[Change listing data]
=== Section Start ===
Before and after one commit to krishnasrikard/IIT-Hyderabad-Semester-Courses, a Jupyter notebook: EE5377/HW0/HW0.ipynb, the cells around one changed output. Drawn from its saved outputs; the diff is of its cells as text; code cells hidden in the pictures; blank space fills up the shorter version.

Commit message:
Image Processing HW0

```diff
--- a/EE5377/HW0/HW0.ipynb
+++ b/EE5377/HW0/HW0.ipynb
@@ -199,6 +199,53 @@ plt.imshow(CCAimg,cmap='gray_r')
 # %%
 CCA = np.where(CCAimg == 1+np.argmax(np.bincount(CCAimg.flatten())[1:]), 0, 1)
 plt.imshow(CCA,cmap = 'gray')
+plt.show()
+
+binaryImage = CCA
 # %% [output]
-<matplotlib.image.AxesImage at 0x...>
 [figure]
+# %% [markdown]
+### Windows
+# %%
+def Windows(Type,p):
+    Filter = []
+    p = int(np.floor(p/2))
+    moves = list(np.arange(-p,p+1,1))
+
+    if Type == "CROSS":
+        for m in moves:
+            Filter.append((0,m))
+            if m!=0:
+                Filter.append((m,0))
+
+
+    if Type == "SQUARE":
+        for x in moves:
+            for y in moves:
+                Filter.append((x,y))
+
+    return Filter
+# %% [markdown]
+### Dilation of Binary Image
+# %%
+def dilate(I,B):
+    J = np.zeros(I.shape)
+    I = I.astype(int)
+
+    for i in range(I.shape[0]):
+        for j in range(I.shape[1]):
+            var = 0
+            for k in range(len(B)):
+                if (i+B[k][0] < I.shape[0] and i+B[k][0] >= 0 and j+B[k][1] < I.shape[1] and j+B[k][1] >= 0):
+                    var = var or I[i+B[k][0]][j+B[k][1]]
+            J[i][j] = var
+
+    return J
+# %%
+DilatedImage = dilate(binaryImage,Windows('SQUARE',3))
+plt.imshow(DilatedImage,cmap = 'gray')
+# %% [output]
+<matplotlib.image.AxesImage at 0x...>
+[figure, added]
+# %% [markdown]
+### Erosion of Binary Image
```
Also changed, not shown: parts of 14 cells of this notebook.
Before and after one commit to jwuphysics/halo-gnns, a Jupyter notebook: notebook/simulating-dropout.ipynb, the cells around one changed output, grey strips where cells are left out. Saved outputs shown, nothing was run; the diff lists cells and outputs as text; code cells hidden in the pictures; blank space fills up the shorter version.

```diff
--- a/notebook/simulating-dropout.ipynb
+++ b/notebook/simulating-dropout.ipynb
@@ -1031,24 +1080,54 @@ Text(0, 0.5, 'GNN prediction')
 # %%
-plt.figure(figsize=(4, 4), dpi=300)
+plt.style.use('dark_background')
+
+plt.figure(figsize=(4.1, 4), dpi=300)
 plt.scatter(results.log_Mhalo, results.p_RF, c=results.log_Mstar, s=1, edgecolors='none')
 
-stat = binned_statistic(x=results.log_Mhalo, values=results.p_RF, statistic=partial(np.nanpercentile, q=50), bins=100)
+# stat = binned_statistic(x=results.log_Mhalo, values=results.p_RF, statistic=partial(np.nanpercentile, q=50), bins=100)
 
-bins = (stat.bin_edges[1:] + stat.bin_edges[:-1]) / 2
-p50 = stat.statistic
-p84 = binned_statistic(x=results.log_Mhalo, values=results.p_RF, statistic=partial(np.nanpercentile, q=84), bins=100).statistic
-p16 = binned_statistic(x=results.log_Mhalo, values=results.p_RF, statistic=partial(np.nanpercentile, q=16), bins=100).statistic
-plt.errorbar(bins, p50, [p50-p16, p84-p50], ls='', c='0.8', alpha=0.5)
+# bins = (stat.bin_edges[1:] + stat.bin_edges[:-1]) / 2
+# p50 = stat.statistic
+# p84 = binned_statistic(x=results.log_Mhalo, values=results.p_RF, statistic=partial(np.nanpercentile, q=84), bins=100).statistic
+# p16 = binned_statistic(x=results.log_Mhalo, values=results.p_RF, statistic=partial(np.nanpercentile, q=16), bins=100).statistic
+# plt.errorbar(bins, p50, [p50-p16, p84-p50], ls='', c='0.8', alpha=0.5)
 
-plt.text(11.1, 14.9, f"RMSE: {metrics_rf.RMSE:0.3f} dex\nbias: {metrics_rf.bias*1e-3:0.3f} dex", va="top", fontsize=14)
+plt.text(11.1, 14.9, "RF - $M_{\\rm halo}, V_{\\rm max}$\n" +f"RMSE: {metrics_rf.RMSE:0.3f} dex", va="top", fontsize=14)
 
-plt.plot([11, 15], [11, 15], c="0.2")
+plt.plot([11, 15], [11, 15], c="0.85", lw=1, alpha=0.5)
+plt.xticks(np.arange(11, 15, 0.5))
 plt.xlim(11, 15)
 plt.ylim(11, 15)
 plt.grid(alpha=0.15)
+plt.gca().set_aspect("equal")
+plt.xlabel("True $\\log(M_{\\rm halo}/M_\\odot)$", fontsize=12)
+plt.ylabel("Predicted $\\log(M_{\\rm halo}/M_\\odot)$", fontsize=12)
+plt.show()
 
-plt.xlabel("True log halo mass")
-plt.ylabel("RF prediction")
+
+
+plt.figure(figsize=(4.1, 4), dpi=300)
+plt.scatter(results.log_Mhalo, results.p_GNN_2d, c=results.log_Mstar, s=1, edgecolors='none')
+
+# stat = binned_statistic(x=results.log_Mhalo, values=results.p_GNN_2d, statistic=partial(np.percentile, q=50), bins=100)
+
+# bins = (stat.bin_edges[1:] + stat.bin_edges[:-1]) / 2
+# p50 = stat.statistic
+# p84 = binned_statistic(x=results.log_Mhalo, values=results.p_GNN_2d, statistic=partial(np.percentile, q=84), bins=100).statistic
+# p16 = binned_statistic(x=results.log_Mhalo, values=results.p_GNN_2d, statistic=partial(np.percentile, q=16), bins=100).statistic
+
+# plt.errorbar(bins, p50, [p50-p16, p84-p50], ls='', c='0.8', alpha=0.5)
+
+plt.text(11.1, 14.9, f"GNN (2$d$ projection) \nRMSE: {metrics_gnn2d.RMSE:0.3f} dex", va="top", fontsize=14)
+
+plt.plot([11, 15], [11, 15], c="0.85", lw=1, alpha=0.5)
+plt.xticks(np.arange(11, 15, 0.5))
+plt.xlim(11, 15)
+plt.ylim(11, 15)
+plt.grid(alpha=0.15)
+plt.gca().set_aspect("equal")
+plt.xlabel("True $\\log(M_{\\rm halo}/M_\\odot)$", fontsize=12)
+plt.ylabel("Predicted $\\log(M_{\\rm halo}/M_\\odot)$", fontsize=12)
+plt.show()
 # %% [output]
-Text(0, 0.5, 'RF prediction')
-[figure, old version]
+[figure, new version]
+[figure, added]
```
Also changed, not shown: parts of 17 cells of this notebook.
=== Section End ===
Exercise goal:
All of the entries must be printed again exactly as given.

Output of the task:
Before and after one commit to krishnasrikard/IIT-Hyderabad-Semester-Courses, a Jupyter notebook: EE5377/HW0/HW0.ipynb, the cells around one changed output. Drawn from its saved outputs; the diff is of its cells as text; code cells hidden in the pictures; blank space fills up the shorter version.

Commit message:
Image Processing HW0

```diff
--- a/EE5377/HW0/HW0.ipynb
+++ b/EE5377/HW0/HW0.ipynb
@@ -199,6 +199,53 @@ plt.imshow(CCAimg,cmap='gray_r')
 # %%
 CCA = np.where(CCAimg == 1+np.argmax(np.bincount(CCAimg.flatten())[1:]), 0, 1)
 plt.imshow(CCA,cmap = 'gray')
+plt.show()
+
+binaryImage = CCA
 # %% [output]
-<matplotlib.image.AxesImage at 0x...>
 [figure]
+# %% [markdown]
+### Windows
+# %%
+def Windows(Type,p):
+    Filter = []
+    p = int(np.floor(p/2))
+    moves = list(np.arange(-p,p+1,1))
+
+    if Type == "CROSS":
+        for m in moves:
+            Filter.append((0,m))
+            if m!=0:
+                Filter.append((m,0))
+
+
+    if Type == "SQUARE":
+        for x in moves:
+            for y in moves:
+                Filter.append((x,y))
+
+    return Filter
+# %% [markdown]
+### Dilation of Binary Image
+# %%
+def dilate(I,B):
+    J = np.zeros(I.shape)
+    I = I.astype(int)
+
+    for i in range(I.shape[0]):
+        for j in range(I.shape[1]):
+            var = 0
+            for k in range(len(B)):
+                if (i+B[k][0] < I.shape[0] and i+B[k][0] >= 0 and j+B[k][1] < I.shape[1] and j+B[k][1] >= 0):
+                    var = var or I[i+B[k][0]][j+B[k][1]]
+            J[i][j] = var
+
+    return J
+# %%
+DilatedImage = dilate(binaryImage,Windows('SQUARE',3))
+plt.imshow(DilatedImage,cmap = 'gray')
+# %% [output]
+<matplotlib.image.AxesImage at 0x...>
+[figure, added]
+# %% [markdown]
+### Erosion of Binary Image
```
Also changed, not shown: parts of 14 cells of this notebook.
Before and after one commit to jwuphysics/halo-gnns, a Jupyter notebook: notebook/simulating-dropout.ipynb, the cells around one changed output, grey strips where cells are left out. Saved outputs shown, nothing was run; the diff lists cells and outputs as text; code cells hidden in the pictures; blank space fills up the shorter version.

```diff
--- a/notebook/simulating-dropout.ipynb
+++ b/notebook/simulating-dropout.ipynb
@@ -1031,24 +1080,54 @@ Text(0, 0.5, 'GNN prediction')
 # %%
-plt.figure(figsize=(4, 4), dpi=300)
+plt.style.use('dark_background')
+
+plt.figure(figsize=(4.1, 4), dpi=300)
 plt.scatter(results.log_Mhalo, results.p_RF, c=results.log_Mstar, s=1, edgecolors='none')
 
-stat = binned_statistic(x=results.log_Mhalo, values=results.p_RF, statistic=partial(np.nanpercentile, q=50), bins=100)
+# stat = binned_statistic(x=results.log_Mhalo, values=results.p_RF, statistic=partial(np.nanpercentile, q=50), bins=100)
 
-bins = (stat.bin_edges[1:] + stat.bin_edges[:-1]) / 2
-p50 = stat.statistic
-p84 = binned_statistic(x=results.log_Mhalo, values=results.p_RF, statistic=partial(np.nanpercentile, q=84), bins=100).statistic
-p16 = binned_statistic(x=results.log_Mhalo, values=results.p_RF, statistic=partial(np.nanpercentile, q=16), bins=100).statistic
-plt.errorbar(bins, p50, [p50-p16, p84-p50], ls='', c='0.8', alpha=0.5)
+# bins = (stat.bin_edges[1:] + stat.bin_edges[:-1]) / 2
+# p50 = stat.statistic
+# p84 = binned_statistic(x=results.log_Mhalo, values=results.p_RF, statistic=partial(np.nanpercentile, q=84), bins=100).statistic
+# p16 = binned_statistic(x=results.log_Mhalo, values=results.p_RF, statistic=partial(np.nanpercentile, q=16), bins=100).statistic
+# plt.errorbar(bins, p50, [p50-p16, p84-p50], ls='', c='0.8', alpha=0.5)
 
-plt.text(11.1, 14.9, f"RMSE: {metrics_rf.RMSE:0.3f} dex\nbias: {metrics_rf.bias*1e-3:0.3f} dex", va="top", fontsize=14)
+plt.text(11.1, 14.9, "RF - $M_{\\rm halo}, V_{\\rm max}$\n" +f"RMSE: {metrics_rf.RMSE:0.3f} dex", va="top", fontsize=14)
 
-plt.plot([11, 15], [11, 15], c="0.2")
+plt.plot([11, 15], [11, 15], c="0.85", lw=1, alpha=0.5)
+plt.xticks(np.arange(11, 15, 0.5))
 plt.xlim(11, 15)
 plt.ylim(11, 15)
 plt.grid(alpha=0.15)
+plt.gca().set_aspect("equal")
+plt.xlabel("True $\\log(M_{\\rm halo}/M_\\odot)$", fontsize=12)
+plt.ylabel("Predicted $\\log(M_{\\rm halo}/M_\\odot)$", fontsize=12)
+plt.show()
 
-plt.xlabel("True log halo mass")
-plt.ylabel("RF prediction")
+
+
+plt.figure(figsize=(4.1, 4), dpi=300)
+plt.scatter(results.log_Mhalo, results.p_GNN_2d, c=results.log_Mstar, s=1, edgecolors='none')
+
+# stat = binned_statistic(x=results.log_Mhalo, values=results.p_GNN_2d, statistic=partial(np.percentile, q=50), bins=100)
+
+# bins = (stat.bin_edges[1:] + stat.bin_edges[:-1]) / 2
+# p50 = stat.statistic
+# p84 = binned_statistic(x=results.log_Mhalo, values=results.p_GNN_2d, statistic=partial(np.percentile, q=84), bins=100).statistic
+# p16 = binned_statistic(x=results.log_Mhalo, values=results.p_GNN_2d, statistic=partial(np.percentile, q=16), bins=100).statistic
+
+# plt.errorbar(bins, p50, [p50-p16, p84-p50], ls='', c='0.8', alpha=0.5)
+
+plt.text(11.1, 14.9, f"GNN (2$d$ projection) \nRMSE: {metrics_gnn2d.RMSE:0.3f} dex", va="top", fontsize=14)
+
+plt.plot([11, 15], [11, 15], c="0.85", lw=1, alpha=0.5)
+plt.xticks(np.arange(11, 15, 0.5))
+plt.xlim(11, 15)
+plt.ylim(11, 15)
+plt.grid(alpha=0.15)
+plt.gca().set_aspect("equal")
+plt.xlabel("True $\\log(M_{\\rm halo}/M_\\odot)$", fontsize=12)
+plt.ylabel("Predicted $\\log(M_{\\rm halo}/M_\\odot)$", fontsize=12)
+plt.show()
 # %% [output]
-Text(0, 0.5, 'RF prediction')
-[figure, old version]
+[figure, new version]
+[figure, added]
```
Also changed, not shown: parts of 17 cells of this notebook.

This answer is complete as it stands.